▶ WHAT TO DO
Because only the text is wanted, repeat the records below exactly and omit the pictures.

▶ EXTRACTED MATERIAL
[Start of section]
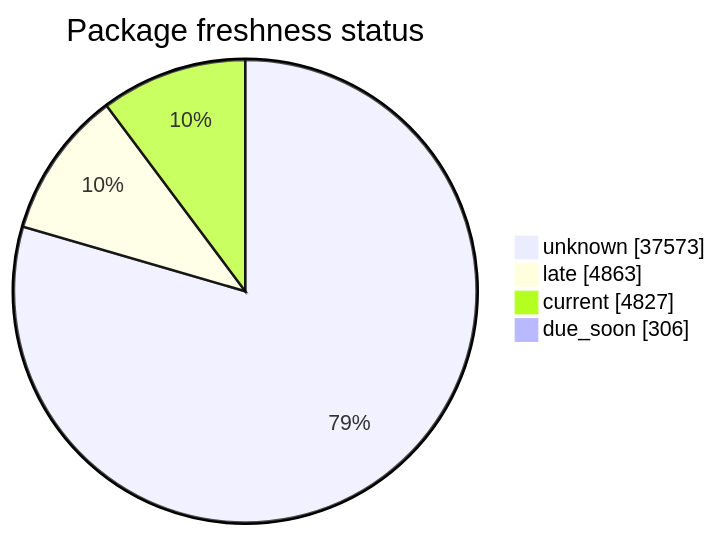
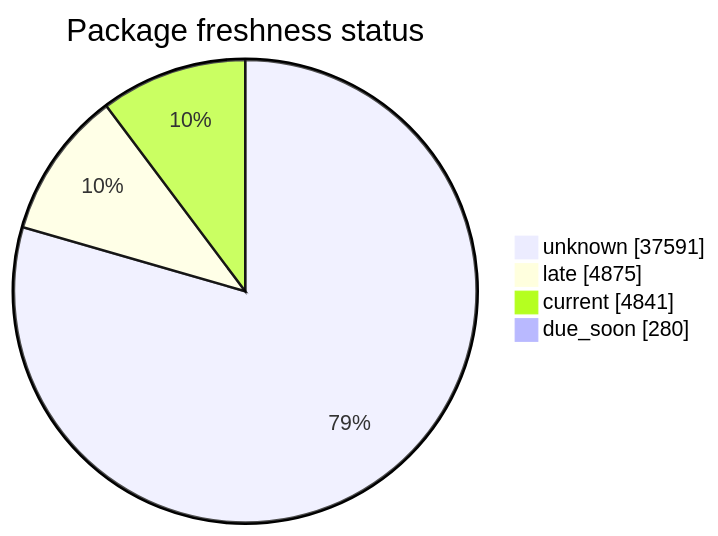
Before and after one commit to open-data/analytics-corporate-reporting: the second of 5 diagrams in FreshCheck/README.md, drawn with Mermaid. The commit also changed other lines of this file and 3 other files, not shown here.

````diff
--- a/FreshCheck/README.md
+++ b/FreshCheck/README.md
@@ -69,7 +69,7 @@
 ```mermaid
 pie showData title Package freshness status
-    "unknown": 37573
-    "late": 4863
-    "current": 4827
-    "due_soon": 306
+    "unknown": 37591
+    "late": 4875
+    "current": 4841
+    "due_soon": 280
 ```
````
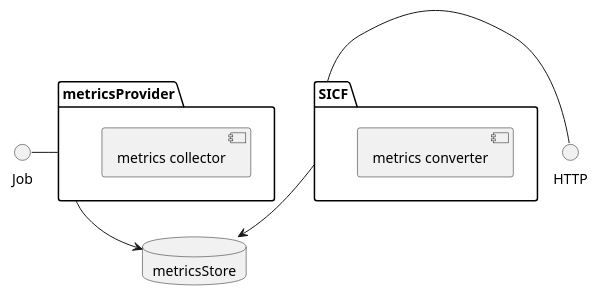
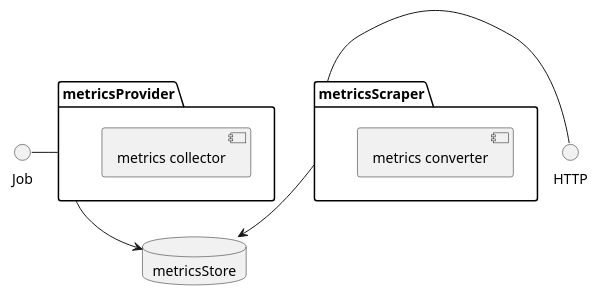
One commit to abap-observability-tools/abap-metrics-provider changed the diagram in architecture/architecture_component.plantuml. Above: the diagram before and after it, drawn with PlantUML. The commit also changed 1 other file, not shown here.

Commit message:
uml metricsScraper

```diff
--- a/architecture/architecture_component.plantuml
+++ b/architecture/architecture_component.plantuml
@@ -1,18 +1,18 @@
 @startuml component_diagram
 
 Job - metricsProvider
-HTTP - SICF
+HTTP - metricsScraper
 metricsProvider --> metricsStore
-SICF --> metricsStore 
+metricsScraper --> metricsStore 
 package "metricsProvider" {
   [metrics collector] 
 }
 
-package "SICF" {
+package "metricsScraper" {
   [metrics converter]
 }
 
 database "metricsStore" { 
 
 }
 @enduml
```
[End of section]
▶ WRITTEN ANSWER
Before and after one commit to open-data/analytics-corporate-reporting: the second of 5 diagrams in FreshCheck/README.md, drawn with Mermaid. The commit also changed other lines of this file and 3 other files, not shown here.

````diff
--- a/FreshCheck/README.md
+++ b/FreshCheck/README.md
@@ -69,7 +69,7 @@
 ```mermaid
 pie showData title Package freshness status
-    "unknown": 37573
-    "late": 4863
-    "current": 4827
-    "due_soon": 306
+    "unknown": 37591
+    "late": 4875
+    "current": 4841
+    "due_soon": 280
 ```
````
One commit to abap-observability-tools/abap-metrics-provider changed the diagram in architecture/architecture_component.plantuml. Above: the diagram before and after it, drawn with PlantUML. The commit also changed 1 other file, not shown here.

Commit message:
uml metricsScraper

```diff
--- a/architecture/architecture_component.plantuml
+++ b/architecture/architecture_component.plantuml
@@ -1,18 +1,18 @@
 @startuml component_diagram
 
 Job - metricsProvider
-HTTP - SICF
+HTTP - metricsScraper
 metricsProvider --> metricsStore
-SICF --> metricsStore 
+metricsScraper --> metricsStore 
 package "metricsProvider" {
   [metrics collector] 
 }
 
-package "SICF" {
+package "metricsScraper" {
   [metrics converter]
 }
 
 database "metricsStore" { 
 
 }
 @enduml
```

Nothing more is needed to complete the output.